(Input material)

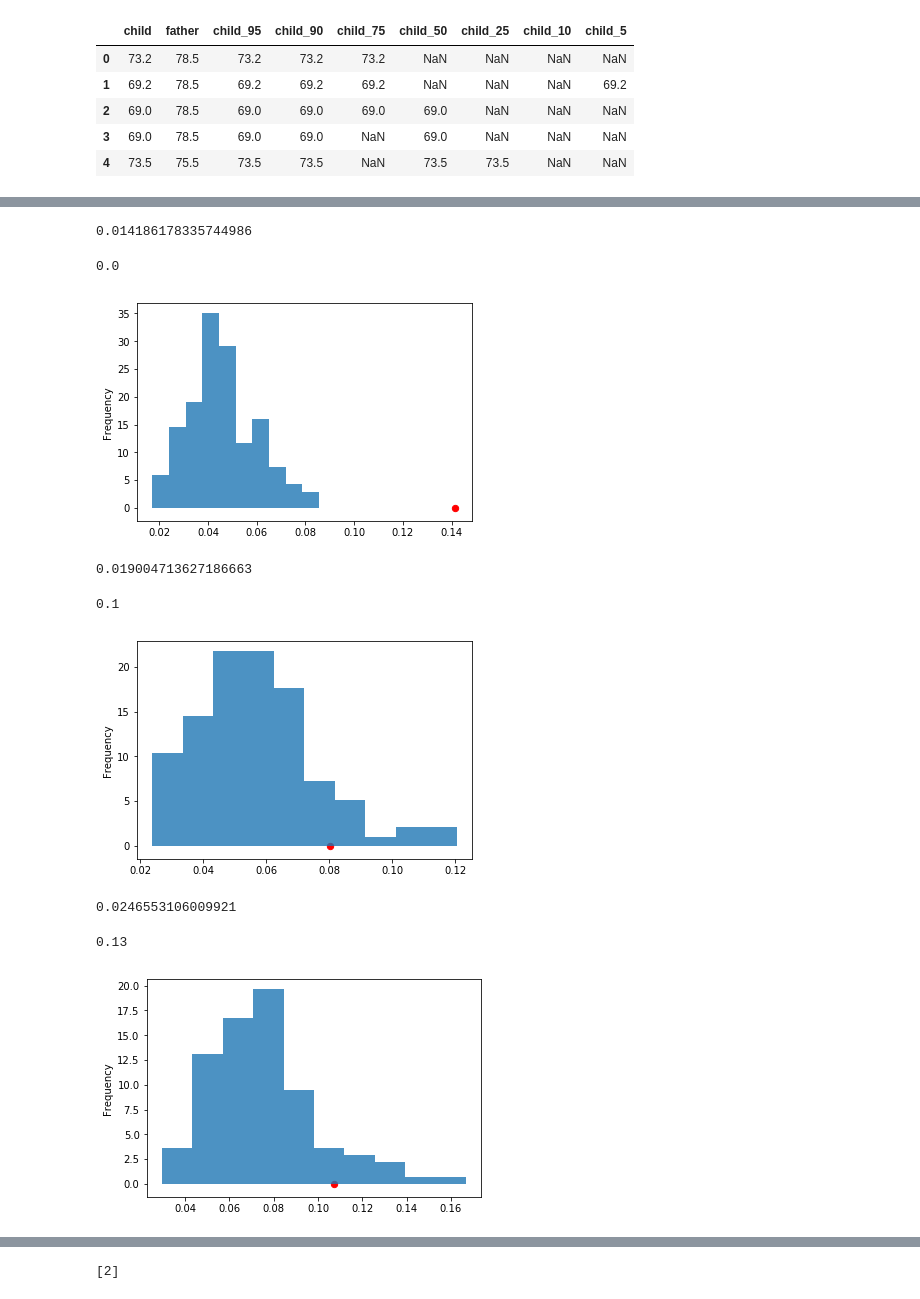
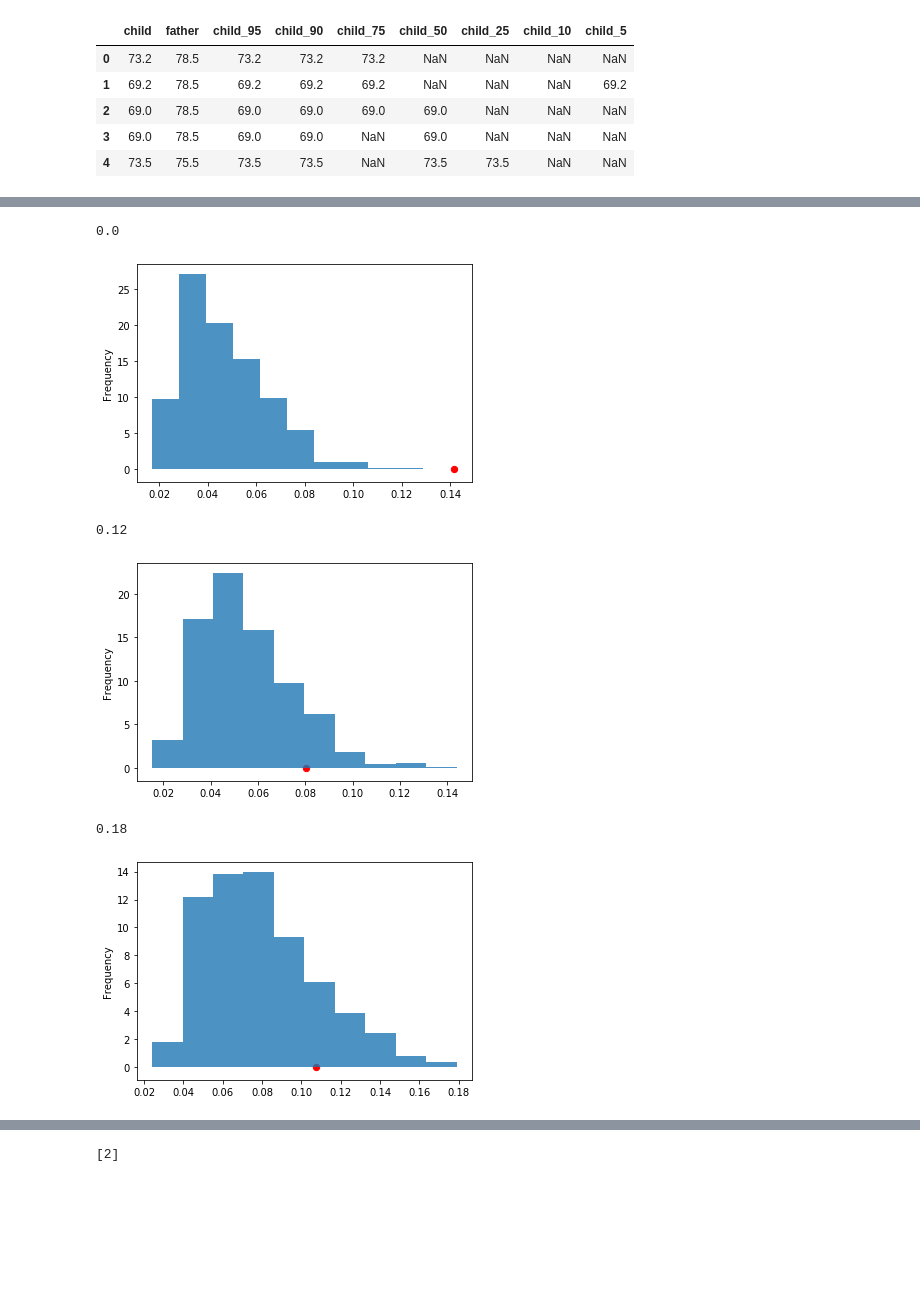
Before and after one commit to AECassAWei/dsc80-wi20, a Jupyter notebook: labs/lab05/lab05.ipynb, the cells around one changed output, grey strips where cells are left out. Cells and saved outputs as stored; diff of their text form; code cells hidden in the pictures; blank space fills up the shorter version.

```diff
--- a/labs/lab05/lab05.ipynb
+++ b/labs/lab05/lab05.ipynb
@@ -284,13 +275,11 @@ def ks_permutation(df, test, depend, N=100):
         # add it to the list of results
         kslist.append(ks)
 
-    print(np.std(kslist))
-
     pd.Series(kslist).plot(kind='hist', density=True, alpha=0.8)
     plt.scatter(obs_ks, 0, color='red', s=40);
 
     # return np.min([np.count_nonzero(kslist >= obs_ks) / len(kslist), np.count_nonzero(kslist <= obs_ks) / len(kslist)])
-    return np.count_nonzero(np.array(kslist) >= obs_ks) / len(kslist) #, np.count_nonzero(kslist <= obs_ks) / len(kslist)])
+    return np.count_nonzero(kslist >= obs_ks) / len(kslist) #, np.count_nonzero(kslist <= obs_ks) / len(kslist)])
 # %%
 ks_permutation(payments_age, 'credit_card_number', 'age', 100000) # Verify if my function is correct
 # %% [output]
@@ -382,19 +364,16 @@ ks_permutation(heights, 'child_75', 'father', 100)
 # %%
-ks_permutation(heights, 'child_50', 'father', 100)
+ks_permutation(heights, 'child_50', 'father', 500)
 # %% [output]
-0.014186178335744986
+0.0
-0.0
-[figure, old version]
+[figure, new version]
 # %%
-ks_permutation(heights, 'child_25', 'father', 100)
+ks_permutation(heights, 'child_25', 'father', 500)
 # %% [output]
-0.019004713627186663
+0.12
-0.1
-[figure, old version]
+[figure, new version]
 # %%
-ks_permutation(heights, 'child_10', 'father', 100)
+ks_permutation(heights, 'child_10', 'father', 500)
 # %% [output]
-0.0246553106009921
+0.18
-0.13
-[figure, old version]
+[figure, new version]
 # %%
```
Also changed, not shown: parts of 24 cells of this notebook, 2 other files.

(End Input material)

§ **Task**
With the pictures removed, repeat the listing above exactly as it stands.

§ **Expected answer**
Before and after one commit to AECassAWei/dsc80-wi20, a Jupyter notebook: labs/lab05/lab05.ipynb, the cells around one changed output, grey strips where cells are left out. Cells and saved outputs as stored; diff of their text form; code cells hidden in the pictures; blank space fills up the shorter version.

```diff
--- a/labs/lab05/lab05.ipynb
+++ b/labs/lab05/lab05.ipynb
@@ -284,13 +275,11 @@ def ks_permutation(df, test, depend, N=100):
         # add it to the list of results
         kslist.append(ks)
 
-    print(np.std(kslist))
-
     pd.Series(kslist).plot(kind='hist', density=True, alpha=0.8)
     plt.scatter(obs_ks, 0, color='red', s=40);
 
     # return np.min([np.count_nonzero(kslist >= obs_ks) / len(kslist), np.count_nonzero(kslist <= obs_ks) / len(kslist)])
-    return np.count_nonzero(np.array(kslist) >= obs_ks) / len(kslist) #, np.count_nonzero(kslist <= obs_ks) / len(kslist)])
+    return np.count_nonzero(kslist >= obs_ks) / len(kslist) #, np.count_nonzero(kslist <= obs_ks) / len(kslist)])
 # %%
 ks_permutation(payments_age, 'credit_card_number', 'age', 100000) # Verify if my function is correct
 # %% [output]
@@ -382,19 +364,16 @@ ks_permutation(heights, 'child_75', 'father', 100)
 # %%
-ks_permutation(heights, 'child_50', 'father', 100)
+ks_permutation(heights, 'child_50', 'father', 500)
 # %% [output]
-0.014186178335744986
+0.0
-0.0
-[figure, old version]
+[figure, new version]
 # %%
-ks_permutation(heights, 'child_25', 'father', 100)
+ks_permutation(heights, 'child_25', 'father', 500)
 # %% [output]
-0.019004713627186663
+0.12
-0.1
-[figure, old version]
+[figure, new version]
 # %%
-ks_permutation(heights, 'child_10', 'father', 100)
+ks_permutation(heights, 'child_10', 'father', 500)
 # %% [output]
-0.0246553106009921
+0.18
-0.13
-[figure, old version]
+[figure, new version]
 # %%
```
Also changed, not shown: parts of 24 cells of this notebook, 2 other files.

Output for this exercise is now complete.